“No, I said marshlands,” laughed Spinelli, who spent the day staffing a “Wetlands Investigation” booth to educate sixth-graders at Wallenpaupack Area Middle School about the importance of wetlands and macroinvertebrates to water quality.

In addition to a 40-person on-board multi-sensory theater, the Wyland MLE features models that explore the nature of watersheds via rain over a landscape, a running river, computer model simulations and hands-on activities.

Other local environmental professionals from the Pike County Conservation District and Pennsylvania Power and Light contributed their expertise by customizing the water messages to focus on regional ecosystems.

At one booth, “pollutants” in the form of small plastic marbles were placed across a watershed. Students witnessed what happened as “rain” was turned on and the marbles made their way ultimately to the ocean. At another, students spun a wheel, then punched buttons to apply various human impacts to estuary food webs. Crestfallen faces said it all as dolphins died off and multiple bird species went dark. Students also learned what actions to take to avoid such problems.

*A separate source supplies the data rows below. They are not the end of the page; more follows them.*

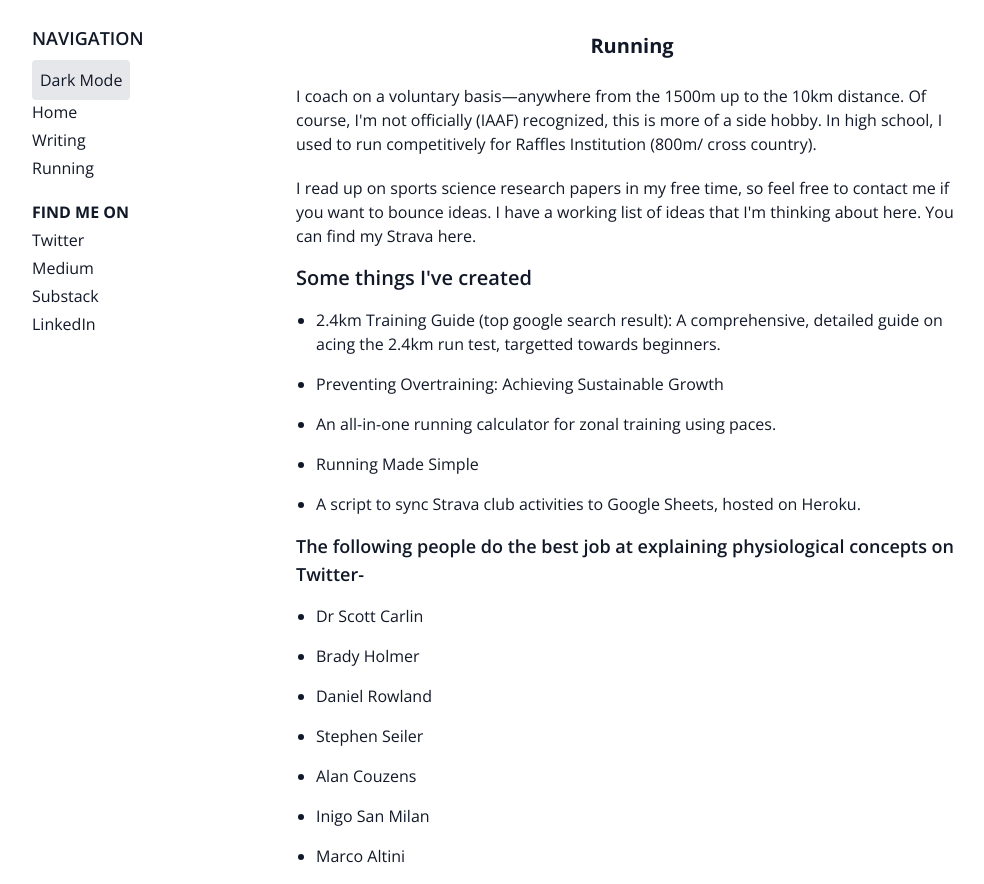
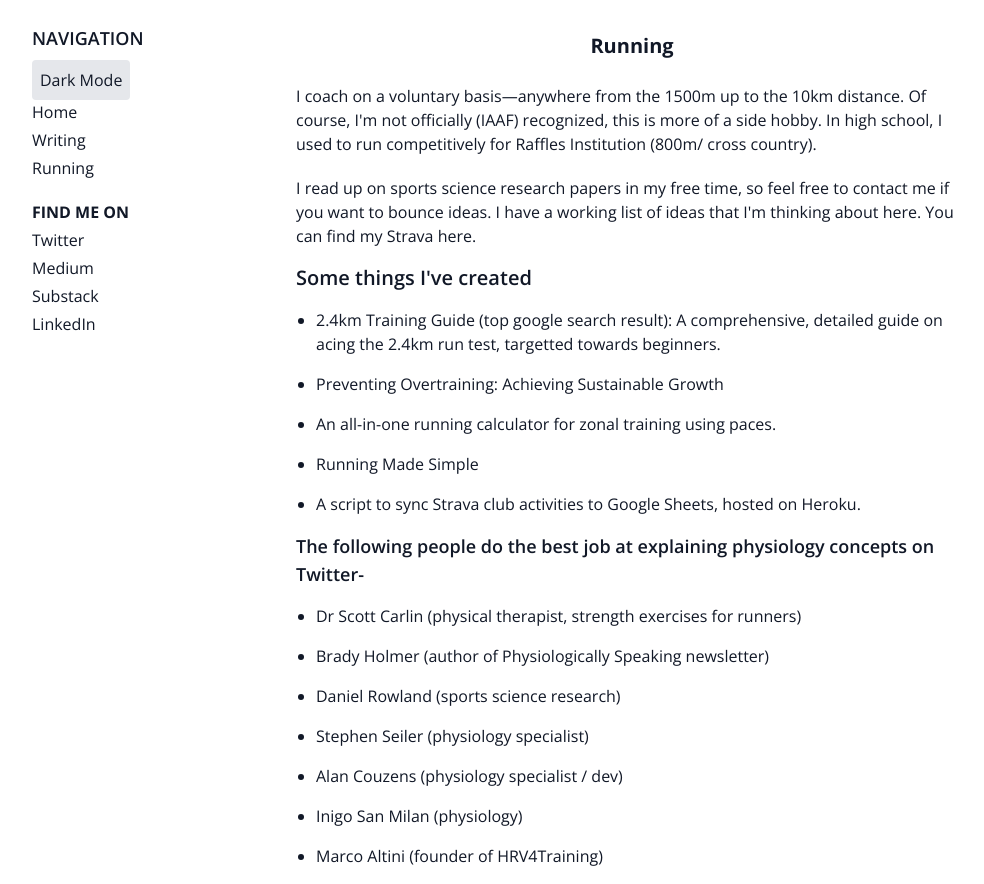
Before and after one commit to danielcwq/website-v2, a Next.js app: page /running in a window 1280 px wide. Shown: the whole page, without its empty margins (8-992 px from the left). Built offline with nearby package versions, Linux system fonts and the light colour scheme.

Commit message:
Added more context for Twitter recos

```diff
--- a/pages/running.js
+++ b/pages/running.js
@@ -86,29 +86,34 @@ const Writing = () => {
               </li>
             </ul>
             <h2 className="text-lg font-semibold mt-4">
-              The following people do the best job at explaining physiological
+              The following people do the best job at explaining physiology
               concepts on Twitter-
             </h2>
             <ul className="list-disc pl-5 mt-2 md:mt-4">
-              <li>Dr Scott Carlin</li>
+              <li>
+                Dr Scott Carlin (physical therapist, strength exercises for
+                runners)
+              </li>
             </ul>
             <ul className="list-disc pl-5 mt-2 md:mt-4">
-              <li>Brady Holmer</li>
+              <li>
+                Brady Holmer (author of Physiologically Speaking newsletter)
+              </li>
             </ul>
             <ul className="list-disc pl-5 mt-2 md:mt-4">
-              <li>Daniel Rowland</li>
+              <li>Daniel Rowland (sports science research)</li>
             </ul>
             <ul className="list-disc pl-5 mt-2 md:mt-4">
-              <li>Stephen Seiler</li>
+              <li>Stephen Seiler (physiology specialist)</li>
             </ul>
             <ul className="list-disc pl-5 mt-2 md:mt-4">
-              <li>Alan Couzens</li>
+              <li>Alan Couzens (physiology specialist / dev)</li>
             </ul>
             <ul className="list-disc pl-5 mt-2 md:mt-4">
-              <li>Inigo San Milan</li>
+              <li>Inigo San Milan (physiology)</li>
             </ul>
             <ul className="list-disc pl-5 my-2 md:my-4">
-              <li>Marco Altini</li>
+              <li>Marco Altini (founder of HRV4Training)</li>
             </ul>
           </div>
         </div>
```
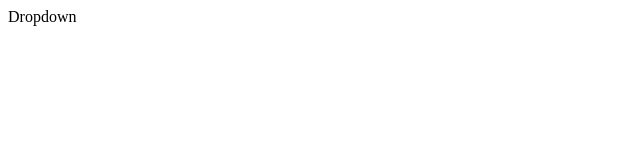
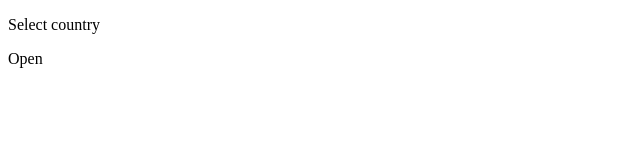
Before and after one commit to VaidasMakstutis/react-typescript-dropdown, a React (Create React App) app: page / in a window 1280 px wide. Shown: the top 160 px of the page, without its empty margins (0-640 px from the left). Built offline with nearby package versions, Linux system fonts and the light colour scheme.

Commit message:
Dropdown component

```diff
--- a/package.json
+++ b/package.json
@@ -10,6 +10,7 @@
     "@types/node": "^16.7.13",
     "@types/react": "^17.0.20",
     "@types/react-dom": "^17.0.9",
+    "node-sass": "^7.0.1",
     "react": "^17.0.2",
     "react-dom": "^17.0.2",
     "react-scripts": "5.0.0",
--- a/src/App.tsx
+++ b/src/App.tsx
@@ -1,10 +1,25 @@
 import React from "react";
-import { Dropdown } from "./components/Dropdown";
+import Dropdown from "./components/Dropdown";
+
+const items = [
+  {
+    id: 1,
+    name: "Lithuania"
+  },
+  {
+    id: 2,
+    name: "Latvia"
+  },
+  {
+    id: 3,
+    name: "Estonia"
+  },
+];
 
 const App = () => {
   return (
     <div>
-      <Dropdown />
+      <Dropdown items={items} title="Select country" />
     </div>
   );
 }
--- /dev/null
+++ b/src/components/Dropdown/Dropdown.tsx
@@ -0,0 +1,54 @@
+import React, { useState } from "react";
+// import DropdownItem from "./DropdownItem";
+
+export interface IDropdownProps {
+    title: string,
+    items: {id: number, name: string} []
+    // multiselect: boolean
+}
+
+const Dropdown: React.FC<IDropdownProps> = (props) => {
+    const {title, items} = props;
+    const [open, setOpen] = useState(false);
+    const [selection, setSelection] = useState([]);
+
+    const toggle = () => setOpen(!open);
+
+    const handleClicker = (item: any = true) => {}
+
+    return (
+        <div className="dropdown-wrapper">
+            <div
+            tabIndex={0}
+            className="dropdown-header"
+            role="button"
+            onKeyPress={() => toggle()}
+            onClick={() => toggle()}
+            >
+                <div className="dropdown-header_title">
+                    <p className="dropdown-header_title_bold">{title}</p>
+                </div>
+                <div className="dropdown-header_action">
+                    <p>{open ? "Close" : "Open"}</p>
+                </div>
+            </div>
+            {open && (
+                <ul className="dropdown-list">
+                    {/* <DropdownItem /> */}
+                    {items.map(item => {
+                        return (
+                        <li className="dropdown-list-item" key={item.id}>
+                            <button type="button" onClick={() => handleClicker(item)}>
+                            <span>{item.name}</span>
+                            <span>Selected...</span>
+                            </button>
+                        </li>
+                        )
+                    })}
+                </ul>
+            )}
+        </div>
+    )
+}
+
+export default Dropdown;
--- /dev/null
+++ b/src/components/Dropdown/index.ts
@@ -0,0 +1 @@
+export {default} from "./Dropdown";
```
Also changed, not shown: 2 other files (tests, documents, lock files or other folders).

“It’s education brought to life,” said middle school principal Keith Gunuskey. “Any time you can provide hands-on learning, students’ interest and understanding grows significantly.” The information provided during the MLE visit ties in with the sixth grade curriculum, according to Gunuskey. “As teachers address issues related to water conservation and pollution throughout the year, they will be able to refer to the visit,” he said.

The Wyland MLE also visited other Pike County schools while in the area, thanks to the support of the U.S. Forest Service at Grey Towers National Historic Site in Milford, along with the Wyland Foundation, a non-profit organization founded by artist and environmentalist Wyland, along with National Van Lines.
Visit www.wylandfoundation.org/education-Clean-Water-Mobile.shtml to learn more.